Abstract 3301: Blood Transfusion and Mortality Among Patients with Non-ST-segment Elevation Acute Coronary Syndromes: Results from CRUSADE
Background: Blood transfusions (BT) are commonly given in the course of acute coronary syndromes (ACS) care, yet their association with mortality is complex. Prior studies differed in adjustment for hematocrit (HCT), bleeding events, and treatment, resulting in unclear risk/benefit in this setting.
Methods: We examined 44,242 patients (pts) with non-ST-segment elevation (NSTE) ACS enrolled in 400 hospitals from the CRUSADE initiative from 1/04 to 12/05. The association of BT with in-hospital mortality was examined as a function of the lowest reported HCT overall and after adjustment for clinical factors using a generalized estimating equations method.
Results: Overall, 10.4% of pts with NSTE ACS received non-CABG related BT, and 3.9% died.
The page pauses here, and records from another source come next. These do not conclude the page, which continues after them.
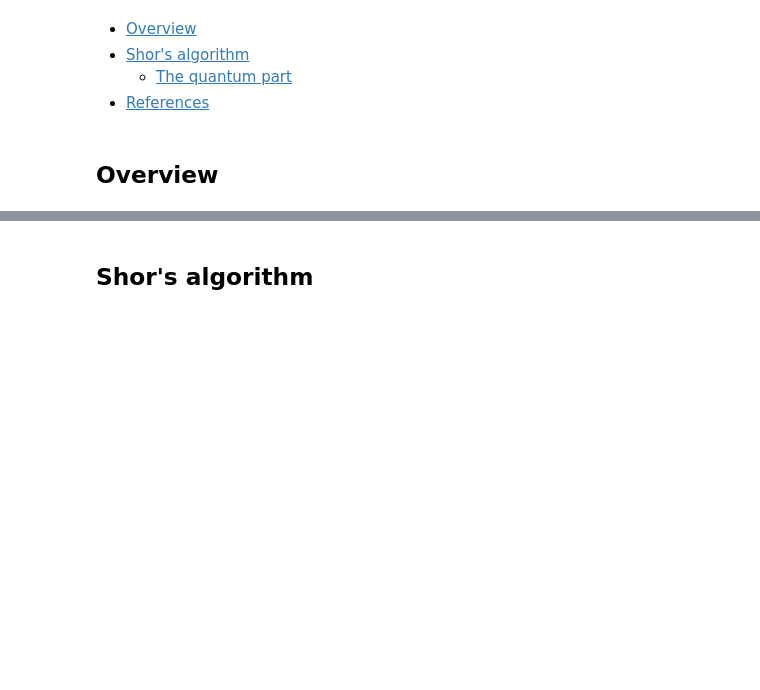
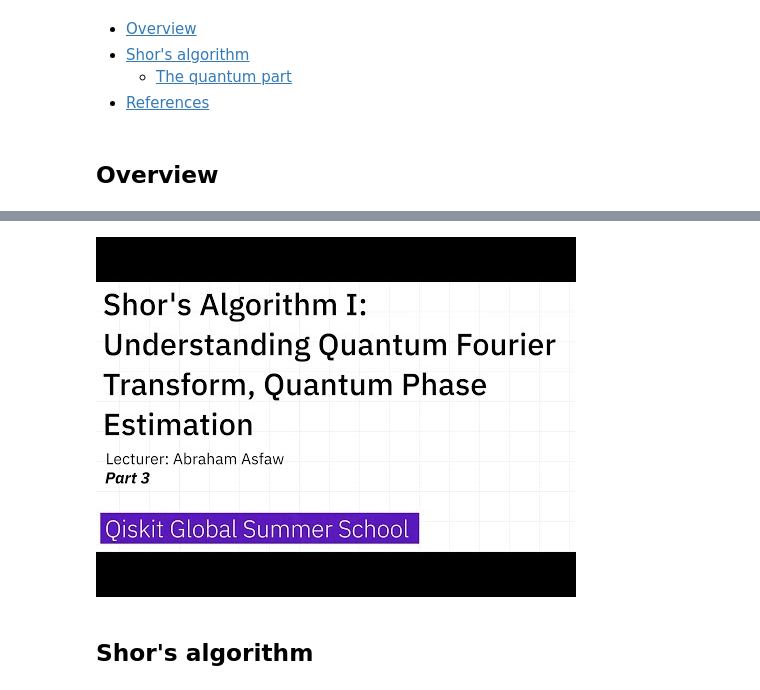
Before and after one commit to pockerman/quantum_computing_cs, a Jupyter notebook: notes/quantum_algorithms/shor_algorithm.ipynb, the cells around one changed output, grey strips where cells are left out. Drawn from its saved outputs; the diff is of its cells as text; code cells hidden in the pictures; blank space fills up the shorter version.

```diff
--- a/notes/quantum_algorithms/shor_algorithm.ipynb
+++ b/notes/quantum_algorithms/shor_algorithm.ipynb
@@ -12,3 +22,7 @@ Shor's algorithm is a polynomial-time quantum algorithm for integer factorizatio
+# %%
+YouTubeVideo('5kcoaanYyZw', width=800, height=300)
+# %% [output]
+[figure, added]
 # %% [markdown]
 ## <a name="ekf"></a>  Shor's algorithm
 # %% [markdown]
```
Also changed, not shown: parts of 3 cells of this notebook.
Risk of in-hospital mortality varied as a function of lowest reported HCT (Table⇓). BT with a nadir HCT of <24% was associated with a trend to lower mortality (adj. OR 0.75 [0.50–1.12]). Mortality rates were similar with BT vs. no BT for pts with nadir HCT 24–27% or HCT 27–30% (adj. OR 1.01 [0.79–1.28] and adj. OR 1.14 [0.90–1.46], respectively). Only among pts with a nadir HCT ≥30% was mortality higher with BT (adj. OR 2.89 [1.85– 4.51]). However, pts with BT and a nadir HCT ≥30% were more likely to have witnessed bleeding events than pts with BT and nadir HCT <30% (43.3 v. 30.2%, respectively).
Conclusions: Our data provide new insights into the association of BT with mortality during NSTE ACS care. While BT might be beneficial in severe anemia (HCT <24%), our data do not support harm or benefit in the range of treatment indecision (HCT 24–30%). BT when HCT ≥30% was associated with higher mortality, but this may reflect a risk of active bleeding rather than BT itself.